EXERCISE DETAILS: Check every line of the entries for the string "signUp" and return the ones that contain it.

[SUPPLIED INFORMATION — start]

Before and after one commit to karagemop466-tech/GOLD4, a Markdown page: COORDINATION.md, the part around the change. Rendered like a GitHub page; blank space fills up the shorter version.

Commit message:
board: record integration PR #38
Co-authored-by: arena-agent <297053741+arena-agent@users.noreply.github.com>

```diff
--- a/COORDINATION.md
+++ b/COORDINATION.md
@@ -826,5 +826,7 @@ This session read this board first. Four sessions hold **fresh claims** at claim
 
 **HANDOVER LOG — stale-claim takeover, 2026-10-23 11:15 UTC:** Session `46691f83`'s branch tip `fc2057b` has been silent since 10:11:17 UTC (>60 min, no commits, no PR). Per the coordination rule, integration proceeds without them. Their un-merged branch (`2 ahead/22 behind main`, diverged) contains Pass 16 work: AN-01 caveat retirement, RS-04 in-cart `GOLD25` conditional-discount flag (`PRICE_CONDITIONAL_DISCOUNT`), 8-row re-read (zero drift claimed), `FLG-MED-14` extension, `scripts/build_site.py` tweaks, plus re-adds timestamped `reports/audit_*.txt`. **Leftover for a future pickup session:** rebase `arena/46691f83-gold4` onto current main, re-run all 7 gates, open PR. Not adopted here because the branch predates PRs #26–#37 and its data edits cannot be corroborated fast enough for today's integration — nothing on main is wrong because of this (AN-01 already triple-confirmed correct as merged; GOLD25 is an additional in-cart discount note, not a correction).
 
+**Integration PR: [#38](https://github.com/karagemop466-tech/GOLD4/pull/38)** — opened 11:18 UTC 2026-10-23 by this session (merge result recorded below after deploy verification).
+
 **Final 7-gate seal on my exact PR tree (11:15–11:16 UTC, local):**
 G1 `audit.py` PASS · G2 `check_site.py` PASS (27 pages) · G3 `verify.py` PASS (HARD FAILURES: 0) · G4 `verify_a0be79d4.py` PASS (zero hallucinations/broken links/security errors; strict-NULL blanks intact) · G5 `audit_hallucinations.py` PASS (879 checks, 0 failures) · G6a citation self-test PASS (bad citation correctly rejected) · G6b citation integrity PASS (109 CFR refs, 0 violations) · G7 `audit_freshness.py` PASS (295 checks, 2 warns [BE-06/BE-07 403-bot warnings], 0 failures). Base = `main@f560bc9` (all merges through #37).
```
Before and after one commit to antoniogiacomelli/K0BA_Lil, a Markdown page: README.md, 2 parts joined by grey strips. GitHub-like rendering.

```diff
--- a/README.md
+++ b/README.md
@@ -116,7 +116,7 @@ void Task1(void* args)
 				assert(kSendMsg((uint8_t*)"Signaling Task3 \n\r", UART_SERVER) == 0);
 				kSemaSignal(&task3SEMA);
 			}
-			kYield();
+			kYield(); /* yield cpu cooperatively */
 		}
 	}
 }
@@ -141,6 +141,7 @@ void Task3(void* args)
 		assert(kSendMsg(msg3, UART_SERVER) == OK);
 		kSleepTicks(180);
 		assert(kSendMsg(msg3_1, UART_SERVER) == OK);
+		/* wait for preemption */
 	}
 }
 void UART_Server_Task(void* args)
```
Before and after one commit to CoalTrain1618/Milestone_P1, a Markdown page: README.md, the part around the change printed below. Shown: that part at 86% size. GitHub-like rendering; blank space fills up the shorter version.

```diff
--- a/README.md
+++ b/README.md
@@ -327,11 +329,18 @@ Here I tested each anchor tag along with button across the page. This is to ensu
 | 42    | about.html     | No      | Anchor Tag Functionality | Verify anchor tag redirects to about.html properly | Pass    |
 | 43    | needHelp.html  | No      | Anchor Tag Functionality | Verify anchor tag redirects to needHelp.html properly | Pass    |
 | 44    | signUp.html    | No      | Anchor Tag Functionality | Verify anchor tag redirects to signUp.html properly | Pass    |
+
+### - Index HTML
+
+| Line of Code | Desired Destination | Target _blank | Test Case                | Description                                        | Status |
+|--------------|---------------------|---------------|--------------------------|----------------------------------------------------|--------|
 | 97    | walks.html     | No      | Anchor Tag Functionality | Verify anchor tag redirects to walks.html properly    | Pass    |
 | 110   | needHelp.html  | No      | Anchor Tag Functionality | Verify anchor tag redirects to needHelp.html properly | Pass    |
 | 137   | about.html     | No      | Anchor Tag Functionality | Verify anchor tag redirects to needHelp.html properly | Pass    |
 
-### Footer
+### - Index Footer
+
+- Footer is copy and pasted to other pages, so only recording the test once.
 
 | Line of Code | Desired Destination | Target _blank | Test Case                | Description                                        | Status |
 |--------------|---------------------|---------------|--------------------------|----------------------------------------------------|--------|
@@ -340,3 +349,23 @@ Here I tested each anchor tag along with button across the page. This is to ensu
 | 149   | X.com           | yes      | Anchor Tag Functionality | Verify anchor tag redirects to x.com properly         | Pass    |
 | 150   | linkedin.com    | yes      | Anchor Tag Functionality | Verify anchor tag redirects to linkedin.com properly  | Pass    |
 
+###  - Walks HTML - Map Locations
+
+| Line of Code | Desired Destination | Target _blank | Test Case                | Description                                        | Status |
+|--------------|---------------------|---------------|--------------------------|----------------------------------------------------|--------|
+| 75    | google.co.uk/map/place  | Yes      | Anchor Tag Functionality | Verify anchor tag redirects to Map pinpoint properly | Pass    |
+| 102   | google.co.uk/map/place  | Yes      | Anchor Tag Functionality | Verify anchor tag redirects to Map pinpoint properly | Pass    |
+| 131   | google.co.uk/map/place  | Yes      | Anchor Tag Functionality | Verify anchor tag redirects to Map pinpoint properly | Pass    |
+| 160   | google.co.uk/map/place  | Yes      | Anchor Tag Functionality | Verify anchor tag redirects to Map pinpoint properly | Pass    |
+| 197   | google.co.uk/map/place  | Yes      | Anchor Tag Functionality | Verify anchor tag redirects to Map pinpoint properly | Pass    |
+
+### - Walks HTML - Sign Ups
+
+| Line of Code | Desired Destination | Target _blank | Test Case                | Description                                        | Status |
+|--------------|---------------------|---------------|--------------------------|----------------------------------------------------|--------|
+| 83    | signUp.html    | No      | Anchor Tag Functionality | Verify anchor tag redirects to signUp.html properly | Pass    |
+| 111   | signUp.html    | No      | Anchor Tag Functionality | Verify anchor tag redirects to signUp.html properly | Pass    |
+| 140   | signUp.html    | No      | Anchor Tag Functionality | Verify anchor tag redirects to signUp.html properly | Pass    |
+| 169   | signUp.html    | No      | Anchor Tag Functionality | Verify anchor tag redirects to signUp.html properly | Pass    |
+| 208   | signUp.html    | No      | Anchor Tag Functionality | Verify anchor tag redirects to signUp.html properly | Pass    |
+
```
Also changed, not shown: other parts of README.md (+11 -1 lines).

[SUPPLIED INFORMATION — finish]

WRITTEN RESPONSE:
 | 44    | signUp.html    | No      | Anchor Tag Functionality | Verify anchor tag redirects to signUp.html properly | Pass    |
+| 83    | signUp.html    | No      | Anchor Tag Functionality | Verify anchor tag redirects to signUp.html properly | Pass    |
+| 111   | signUp.html    | No      | Anchor Tag Functionality | Verify anchor tag redirects to signUp.html properly | Pass    |
+| 140   | signUp.html    | No      | Anchor Tag Functionality | Verify anchor tag redirects to signUp.html properly | Pass    |
+| 169   | signUp.html    | No      | Anchor Tag Functionality | Verify anchor tag redirects to signUp.html properly | Pass    |
+| 208   | signUp.html    | No      | Anchor Tag Functionality | Verify anchor tag redirects to signUp.html properly | Pass    |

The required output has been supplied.